A box of Mylan NV’s EpiPen 2-Pak allergy shots sit on display for a photograph at a pharmacy in Princeton, Ill., on Aug. 26. (Daniel Acker/Bloomberg)

Regarding Mark S. Weinberg’s Aug. 28 letter, “Combat drug prices with legislation”:

There already is a cheaper alternative to the EpiPen. The Food and Drug Administration approved it in 1939; it is called Adrenaclick. The indications for use of the EpiPen and Adrenaclick are the same: life-threatening allergic reaction called anaphylaxis.

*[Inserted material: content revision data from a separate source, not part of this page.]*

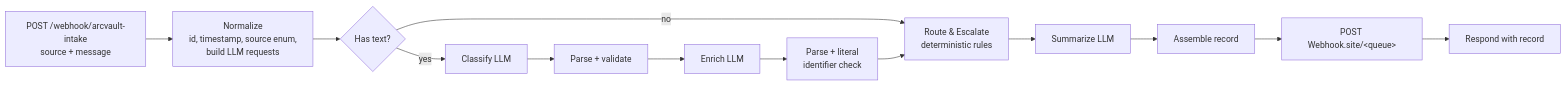
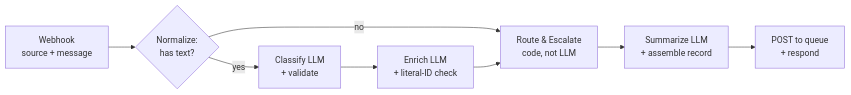
Before and after one commit to elnakibwafik-blip/arcvault-triage: the diagram in docs/ARCHITECTURE.md, drawn with Mermaid. The commit also changed other lines of this file and 14 other files, not shown here.

````diff
--- a/docs/ARCHITECTURE.md
+++ b/docs/ARCHITECTURE.md
@@ -5,10 +5,7 @@
 ```mermaid
 flowchart LR
-  A[POST /webhook/arcvault-intake<br>source + message] --> B[Normalize<br>id, timestamp, source enum,<br>build LLM requests]
-  B --> C{Has text?}
-  C -- yes --> D[Classify LLM] --> E[Parse + validate] --> F[Enrich LLM] --> G[Parse + literal<br>identifier check]
-  C -- no --> H
-  G --> H[Route & Escalate<br>deterministic rules]
-  H --> I[Summarize LLM] --> J[Assemble record]
-  J --> K[POST Webhook.site/&lt;queue&gt;] --> L[Respond with record]
+  A[Webhook<br>source + message] --> B{Normalize:<br>has text?}
+  B -- yes --> C[Classify LLM<br>+ validate] --> D[Enrich LLM<br>+ literal-ID check]
+  B -- no --> E
+  D --> E[Route & Escalate<br>code, not LLM] --> F[Summarize LLM<br>+ assemble record] --> G[POST to queue<br>+ respond]
 ```
````
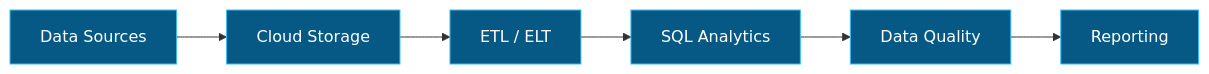
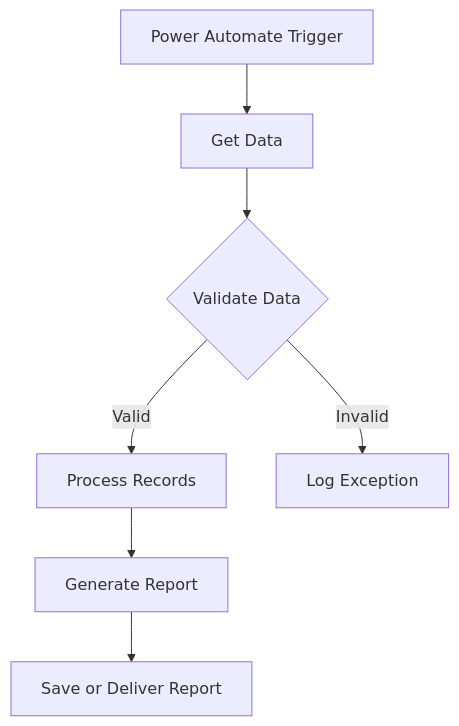
Before and after one commit to dudhat52/dudhat52: the diagram in README.md, drawn with Mermaid. The commit also changed other lines of this file, not shown here.

````diff
--- a/README.md
+++ b/README.md
@@ -152,11 +41,17 @@
 ```mermaid
-flowchart LR
-    A["Data Sources"] --> B["Cloud Storage"]
-    B --> C["ETL / ELT"]
-    C --> D["SQL Analytics"]
-    D --> E["Data Quality"]
-    E --> F["Reporting"]
+flowchart TD
+    A["Power Automate Trigger"]
+    B["Get Data"]
+    C{"Validate Data"}
+    D["Process Records"]
+    E["Generate Report"]
+    F["Save or Deliver Report"]
+    G["Log Exception"]
 
-    classDef cloud fill:#075985,color:#fff,stroke:#38bdf8
-    class A,B,C,D,E,F cloud
+    A --> B
+    B --> C
+    C -->|Valid| D
+    C -->|Invalid| G
+    D --> E
+    E --> F
 ```
````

I am allergic to certain insect stings, and my physician prescribes a generic epinephrine auto-injector, distributed by Lineage Therapeutics. After insurance, I pay $10 for a two-pack of injectors. According to Consumer Reports, “EpiPen isn’t the only epinephrine injector on the market; the authorized generic of Adrenaclick (epinephrine auto-injector), is a cheaper option — we found it for $142 at Walmart and Sam’s Club using a coupon from GoodRx. . . . Both auto-injectors contain the same drug, epinephrine, available in the same dosages.”

If the FDA and news outlets would educate the public about this alternative, meaningful competition and market forces would quickly bring down the cost of the EpiPen.

David A. Drachsler, Alexandria